'It gets much worse for the good guys,' showrunner Jeremy Slater teases
By joining the second season of Fox’s The Exorcist, John Cho isn’t just adding an Asian face to American horror; he’s also getting over a personal demon.
Growing up in a religious household meant watching films like The Exorcist was considered, as he puts it, “taboo.” He never saw a single horror film — except for the time he and his family accidentally wandered into a viewing of a grisly flick called Death Ship 2. (It’s a tale Cho laughs his way through telling. Long story short, Cho’s father thought every film playing at the one-dollar, second-run theater across the street would be G-rated. He thought wrong.)
“Within, like, 10 minutes I saw a woman get impaled on one of those giant fishing boat hooks. I’ll never forget it,” Cho recalls, laughing. “My parents quickly covered up me and my brother’s eyes with their palms, but we did not walk out, because we had paid four dollars, so I spent most of the movie with my dad’s hand on my face.”
Now, Cho’s an adult who can watch any horror film he wants — and even star in a horror drama. In The Exorcist‘s second season, he plays Andy Kim, a widowed ex-child psychologist tending to five foster children who will be right inside the eye of a supernatural vortex taking place on the sylvan island off the coast of Seattle where Andy and his unconventional brood lives. “This family is in a tremendous amount of danger,” showrunner Jeremy Slater teases. “There’s something terrifying working in those woods and it’s set its sights on one of the kids under Andy’s care. It’s coming for the kid, and since this is The Exorcist, all hell is going to break loose.”

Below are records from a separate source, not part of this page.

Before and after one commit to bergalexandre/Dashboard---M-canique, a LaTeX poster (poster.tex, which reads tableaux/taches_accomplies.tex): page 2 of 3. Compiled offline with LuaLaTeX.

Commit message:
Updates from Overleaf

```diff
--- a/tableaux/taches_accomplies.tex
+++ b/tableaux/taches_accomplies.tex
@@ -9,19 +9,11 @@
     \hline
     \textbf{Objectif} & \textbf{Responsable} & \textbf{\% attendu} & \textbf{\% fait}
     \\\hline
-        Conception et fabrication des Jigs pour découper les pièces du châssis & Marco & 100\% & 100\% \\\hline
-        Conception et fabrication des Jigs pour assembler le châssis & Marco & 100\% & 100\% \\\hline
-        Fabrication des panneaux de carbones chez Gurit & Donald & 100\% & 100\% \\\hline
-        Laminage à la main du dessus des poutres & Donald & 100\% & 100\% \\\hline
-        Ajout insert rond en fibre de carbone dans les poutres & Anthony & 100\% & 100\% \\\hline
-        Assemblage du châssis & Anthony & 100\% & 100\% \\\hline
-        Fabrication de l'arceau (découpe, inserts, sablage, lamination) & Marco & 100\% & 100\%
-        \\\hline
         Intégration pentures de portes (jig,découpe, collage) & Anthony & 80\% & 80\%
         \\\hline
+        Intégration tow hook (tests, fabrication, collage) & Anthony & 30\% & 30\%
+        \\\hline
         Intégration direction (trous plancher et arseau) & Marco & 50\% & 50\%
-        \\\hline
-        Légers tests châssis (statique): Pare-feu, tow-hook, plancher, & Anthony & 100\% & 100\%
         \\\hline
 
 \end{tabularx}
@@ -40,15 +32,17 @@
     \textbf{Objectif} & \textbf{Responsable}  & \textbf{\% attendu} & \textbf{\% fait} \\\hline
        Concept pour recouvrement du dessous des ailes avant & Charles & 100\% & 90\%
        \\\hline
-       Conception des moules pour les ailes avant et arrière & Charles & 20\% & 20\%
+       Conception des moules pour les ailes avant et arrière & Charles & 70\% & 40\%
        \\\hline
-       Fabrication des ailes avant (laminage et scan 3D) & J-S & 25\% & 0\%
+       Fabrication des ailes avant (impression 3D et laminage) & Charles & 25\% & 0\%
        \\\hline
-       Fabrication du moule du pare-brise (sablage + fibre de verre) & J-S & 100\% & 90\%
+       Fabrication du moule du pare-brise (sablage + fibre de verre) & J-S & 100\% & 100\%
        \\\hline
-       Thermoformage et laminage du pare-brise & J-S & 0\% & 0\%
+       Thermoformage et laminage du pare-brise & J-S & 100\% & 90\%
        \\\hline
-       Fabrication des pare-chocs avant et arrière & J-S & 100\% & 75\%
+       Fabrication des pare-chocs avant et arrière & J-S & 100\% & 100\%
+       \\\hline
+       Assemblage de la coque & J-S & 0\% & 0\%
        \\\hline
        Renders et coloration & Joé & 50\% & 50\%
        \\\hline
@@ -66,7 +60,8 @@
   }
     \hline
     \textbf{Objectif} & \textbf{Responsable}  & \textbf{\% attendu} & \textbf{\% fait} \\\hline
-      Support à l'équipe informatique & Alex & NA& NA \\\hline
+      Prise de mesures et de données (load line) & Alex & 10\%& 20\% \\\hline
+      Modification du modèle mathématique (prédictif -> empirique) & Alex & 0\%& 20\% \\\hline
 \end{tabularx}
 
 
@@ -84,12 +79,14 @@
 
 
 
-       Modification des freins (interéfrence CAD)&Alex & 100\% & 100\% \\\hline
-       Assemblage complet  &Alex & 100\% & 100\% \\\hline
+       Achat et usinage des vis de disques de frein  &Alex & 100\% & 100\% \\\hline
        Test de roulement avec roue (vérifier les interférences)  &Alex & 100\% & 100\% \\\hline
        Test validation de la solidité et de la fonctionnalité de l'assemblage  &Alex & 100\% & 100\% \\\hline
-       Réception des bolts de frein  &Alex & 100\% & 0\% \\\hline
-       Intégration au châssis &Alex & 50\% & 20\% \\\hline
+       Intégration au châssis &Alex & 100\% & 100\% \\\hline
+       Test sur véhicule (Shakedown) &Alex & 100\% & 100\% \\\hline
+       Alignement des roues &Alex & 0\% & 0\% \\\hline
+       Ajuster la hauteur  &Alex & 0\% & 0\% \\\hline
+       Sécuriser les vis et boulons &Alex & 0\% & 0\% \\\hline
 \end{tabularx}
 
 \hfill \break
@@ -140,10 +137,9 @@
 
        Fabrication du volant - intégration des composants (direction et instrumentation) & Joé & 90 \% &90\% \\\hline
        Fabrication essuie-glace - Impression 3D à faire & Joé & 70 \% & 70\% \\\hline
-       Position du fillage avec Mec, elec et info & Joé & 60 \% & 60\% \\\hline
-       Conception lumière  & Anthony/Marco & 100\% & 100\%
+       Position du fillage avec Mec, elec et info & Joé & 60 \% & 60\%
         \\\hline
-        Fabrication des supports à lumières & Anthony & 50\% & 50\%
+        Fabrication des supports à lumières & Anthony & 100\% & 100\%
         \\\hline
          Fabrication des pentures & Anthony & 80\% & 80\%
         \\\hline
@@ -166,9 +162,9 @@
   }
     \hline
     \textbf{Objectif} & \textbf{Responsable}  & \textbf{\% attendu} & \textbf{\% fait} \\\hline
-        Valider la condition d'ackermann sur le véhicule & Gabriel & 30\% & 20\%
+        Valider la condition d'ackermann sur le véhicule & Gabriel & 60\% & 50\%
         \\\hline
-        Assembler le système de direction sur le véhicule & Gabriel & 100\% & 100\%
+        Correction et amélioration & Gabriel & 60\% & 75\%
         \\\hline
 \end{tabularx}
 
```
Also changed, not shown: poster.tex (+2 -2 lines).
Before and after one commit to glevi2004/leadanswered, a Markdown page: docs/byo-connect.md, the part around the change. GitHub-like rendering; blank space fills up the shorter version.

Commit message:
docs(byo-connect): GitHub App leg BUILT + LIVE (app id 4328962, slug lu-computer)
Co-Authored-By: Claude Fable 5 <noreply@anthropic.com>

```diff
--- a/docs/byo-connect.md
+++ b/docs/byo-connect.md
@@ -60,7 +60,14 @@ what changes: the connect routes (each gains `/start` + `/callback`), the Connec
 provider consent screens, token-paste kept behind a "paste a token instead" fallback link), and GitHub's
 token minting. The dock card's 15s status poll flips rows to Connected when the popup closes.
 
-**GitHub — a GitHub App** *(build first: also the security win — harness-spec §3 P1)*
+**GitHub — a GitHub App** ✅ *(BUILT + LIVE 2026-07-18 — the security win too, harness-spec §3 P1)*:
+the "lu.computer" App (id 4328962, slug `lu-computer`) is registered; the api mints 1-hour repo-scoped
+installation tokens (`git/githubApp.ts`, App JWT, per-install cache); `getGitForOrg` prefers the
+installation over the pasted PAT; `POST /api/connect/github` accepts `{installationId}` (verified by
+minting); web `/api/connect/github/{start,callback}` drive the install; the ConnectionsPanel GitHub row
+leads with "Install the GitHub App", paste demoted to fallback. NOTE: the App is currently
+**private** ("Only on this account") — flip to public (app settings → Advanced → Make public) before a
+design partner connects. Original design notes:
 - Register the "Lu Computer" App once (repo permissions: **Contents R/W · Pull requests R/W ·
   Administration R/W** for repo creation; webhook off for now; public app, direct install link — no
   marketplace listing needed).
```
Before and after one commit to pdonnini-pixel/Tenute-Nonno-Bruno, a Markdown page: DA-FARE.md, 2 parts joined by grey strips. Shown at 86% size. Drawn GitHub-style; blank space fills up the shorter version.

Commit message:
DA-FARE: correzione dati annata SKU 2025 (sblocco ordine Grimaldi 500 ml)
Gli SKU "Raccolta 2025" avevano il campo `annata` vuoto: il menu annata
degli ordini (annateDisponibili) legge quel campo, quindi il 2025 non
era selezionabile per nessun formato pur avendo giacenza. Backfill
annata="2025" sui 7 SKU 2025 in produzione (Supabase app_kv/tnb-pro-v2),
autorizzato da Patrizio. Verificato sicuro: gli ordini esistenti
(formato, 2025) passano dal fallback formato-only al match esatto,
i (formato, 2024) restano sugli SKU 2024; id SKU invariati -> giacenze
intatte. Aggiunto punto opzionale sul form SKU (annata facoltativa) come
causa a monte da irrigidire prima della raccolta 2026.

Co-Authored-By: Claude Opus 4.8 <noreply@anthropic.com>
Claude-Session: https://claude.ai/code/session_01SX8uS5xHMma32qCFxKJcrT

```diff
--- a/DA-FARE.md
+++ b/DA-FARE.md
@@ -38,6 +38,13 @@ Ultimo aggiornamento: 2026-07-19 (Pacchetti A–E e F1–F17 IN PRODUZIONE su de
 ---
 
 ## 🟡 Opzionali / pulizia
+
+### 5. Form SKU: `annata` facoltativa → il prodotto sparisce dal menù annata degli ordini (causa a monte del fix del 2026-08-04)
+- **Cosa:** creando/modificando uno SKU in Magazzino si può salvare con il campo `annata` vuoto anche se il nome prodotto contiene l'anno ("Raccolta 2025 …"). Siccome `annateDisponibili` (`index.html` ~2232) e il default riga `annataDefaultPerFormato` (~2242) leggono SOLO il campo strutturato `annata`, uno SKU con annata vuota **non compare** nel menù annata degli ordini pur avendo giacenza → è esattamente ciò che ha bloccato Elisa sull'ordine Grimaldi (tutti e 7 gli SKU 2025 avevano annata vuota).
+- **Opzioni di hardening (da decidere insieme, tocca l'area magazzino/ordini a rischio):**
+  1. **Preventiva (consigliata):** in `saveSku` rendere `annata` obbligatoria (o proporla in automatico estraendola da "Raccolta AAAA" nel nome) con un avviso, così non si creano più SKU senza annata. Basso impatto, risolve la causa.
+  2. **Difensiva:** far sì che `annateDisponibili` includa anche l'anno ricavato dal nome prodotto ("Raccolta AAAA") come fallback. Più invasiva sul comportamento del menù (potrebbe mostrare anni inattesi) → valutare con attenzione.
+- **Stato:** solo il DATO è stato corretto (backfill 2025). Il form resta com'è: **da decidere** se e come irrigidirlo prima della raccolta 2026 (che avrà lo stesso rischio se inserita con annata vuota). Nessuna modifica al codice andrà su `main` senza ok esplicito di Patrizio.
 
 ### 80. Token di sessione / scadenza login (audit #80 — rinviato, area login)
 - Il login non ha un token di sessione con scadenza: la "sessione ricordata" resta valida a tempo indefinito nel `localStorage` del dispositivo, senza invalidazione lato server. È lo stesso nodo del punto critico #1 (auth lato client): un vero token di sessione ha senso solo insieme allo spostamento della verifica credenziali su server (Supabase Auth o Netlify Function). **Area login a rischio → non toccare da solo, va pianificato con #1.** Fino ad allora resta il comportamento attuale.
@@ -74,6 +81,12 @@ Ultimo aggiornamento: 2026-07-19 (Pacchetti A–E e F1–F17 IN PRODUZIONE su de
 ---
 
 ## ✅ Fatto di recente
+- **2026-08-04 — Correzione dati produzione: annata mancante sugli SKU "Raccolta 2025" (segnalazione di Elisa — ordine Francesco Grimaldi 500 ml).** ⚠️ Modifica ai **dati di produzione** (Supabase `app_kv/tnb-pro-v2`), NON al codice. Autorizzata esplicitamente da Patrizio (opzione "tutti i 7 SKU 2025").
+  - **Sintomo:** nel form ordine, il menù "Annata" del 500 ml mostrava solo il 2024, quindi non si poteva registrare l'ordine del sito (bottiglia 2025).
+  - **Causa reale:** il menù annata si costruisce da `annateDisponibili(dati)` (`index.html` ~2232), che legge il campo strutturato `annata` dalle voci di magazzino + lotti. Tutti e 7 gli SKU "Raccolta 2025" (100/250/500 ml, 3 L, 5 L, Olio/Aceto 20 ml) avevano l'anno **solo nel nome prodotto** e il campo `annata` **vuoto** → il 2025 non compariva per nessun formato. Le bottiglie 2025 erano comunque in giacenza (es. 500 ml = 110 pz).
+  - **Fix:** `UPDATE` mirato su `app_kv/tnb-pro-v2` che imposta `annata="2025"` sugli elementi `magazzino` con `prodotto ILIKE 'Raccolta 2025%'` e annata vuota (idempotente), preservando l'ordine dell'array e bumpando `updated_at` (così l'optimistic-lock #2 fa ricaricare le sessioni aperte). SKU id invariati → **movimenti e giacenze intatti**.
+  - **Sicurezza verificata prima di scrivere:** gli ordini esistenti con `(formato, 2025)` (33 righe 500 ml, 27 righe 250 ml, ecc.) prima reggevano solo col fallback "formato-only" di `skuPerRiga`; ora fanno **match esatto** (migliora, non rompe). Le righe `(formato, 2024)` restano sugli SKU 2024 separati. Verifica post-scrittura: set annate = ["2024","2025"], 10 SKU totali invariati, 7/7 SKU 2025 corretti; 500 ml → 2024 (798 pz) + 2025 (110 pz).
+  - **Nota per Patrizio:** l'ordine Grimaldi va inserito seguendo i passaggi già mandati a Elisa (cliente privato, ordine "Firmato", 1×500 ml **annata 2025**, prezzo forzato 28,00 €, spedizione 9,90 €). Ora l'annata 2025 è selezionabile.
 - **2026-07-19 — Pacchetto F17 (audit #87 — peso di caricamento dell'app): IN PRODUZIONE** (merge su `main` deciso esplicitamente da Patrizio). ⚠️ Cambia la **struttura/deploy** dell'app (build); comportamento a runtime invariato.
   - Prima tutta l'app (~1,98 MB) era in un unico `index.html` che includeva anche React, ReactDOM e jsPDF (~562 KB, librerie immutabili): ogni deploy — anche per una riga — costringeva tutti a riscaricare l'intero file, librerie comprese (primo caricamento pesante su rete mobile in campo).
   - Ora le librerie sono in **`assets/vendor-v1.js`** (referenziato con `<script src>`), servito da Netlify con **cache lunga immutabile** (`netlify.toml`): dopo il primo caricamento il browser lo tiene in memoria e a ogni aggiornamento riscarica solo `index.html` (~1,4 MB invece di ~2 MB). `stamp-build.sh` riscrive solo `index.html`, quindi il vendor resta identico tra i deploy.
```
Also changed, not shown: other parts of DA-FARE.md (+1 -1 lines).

The setting is a 180-degree (head) turn from the first season’s Chicago-centric story, but that’s not the only change underway for season 2. Slater calls the season, subtitled “The Next Chapter,” somewhat of a new pilot for the series, because this time around, Fathers Tomas (Alfonso Herrera) and Marcus (Ben Daniels) will be sharing the screen much more often as partners.
“When those guys are on screen together, that’s when the show really sings,” he says. “We knew going in that we wanted to avoid some of the mistakes of season 1, when unfortunately, some of the ways the plot twisted and turned constantly pulled our guys apart.”
In season 2, they’ll be working together — even if they’re not getting along perfectly. “As we meet them, there’s a slight tension starting to creep into their relationship,” Daniels teases. “There’s a certain way of performing an exorcism that Marcus knows about, but thinks is very dangerous, so we go from there.”
Still, the partnership does mean bringing out a new side to Marcus: “Tomas has opened a certain humanity in him,” Daniels explains. “He’s been very closed off and like a lone wolf for years and years and years, and suddenly God or the Devil — we don’t know — has brought this other person into his life and it’s cracked something open in him… He’s definitely not the same Marcus that we saw last season, which is really exciting.”
And hey, at least those two won’t have to deal with Pazuzu anymore. Slater promises that the demon of the original Exorcist and season 1 will not reappear as a midseason twist — nor will this season pull the same trick as the last, when halfway through, Geena Davis’ character was revealed to be that of the older Regan MacNeil from the film. “We do not have a central gotcha twist,” Slater says. “Season 1 was definitely tying our show to the overall franchise and saying, ‘Here is why we have the name Exorcist on our show.'”
With that done, the goal of the second season is to expand the world of the show. “We hinted last year that evil has grander ambitions than just targeting one girl here or one random person there, that it actually started infiltrating different levels of church and state,” he explains. “That story’s going to become much more prominent in season 2.”
After all, Maria Walters (Kirsten Fitzgerald), the rich woman who practically begged to be possessed, isn’t done with her mission just yet. Expect her to factor into the story, and for Father Bennet (Kurt Egyiawan) to be doggedly investigating the religious conspiracy abroad. “One of the things Bennet is going to come to realize very quickly is that if you thought a few socialites and corrupted priests and police commissioners last year were a problem, you haven’t seen anything yet,” Slater says. “It gets much worse for the good guys.” Well, it always has to get worse before it gets better, right?
The Exorcist returns Friday, Sept. 29, at 9 p.m. ET on Fox.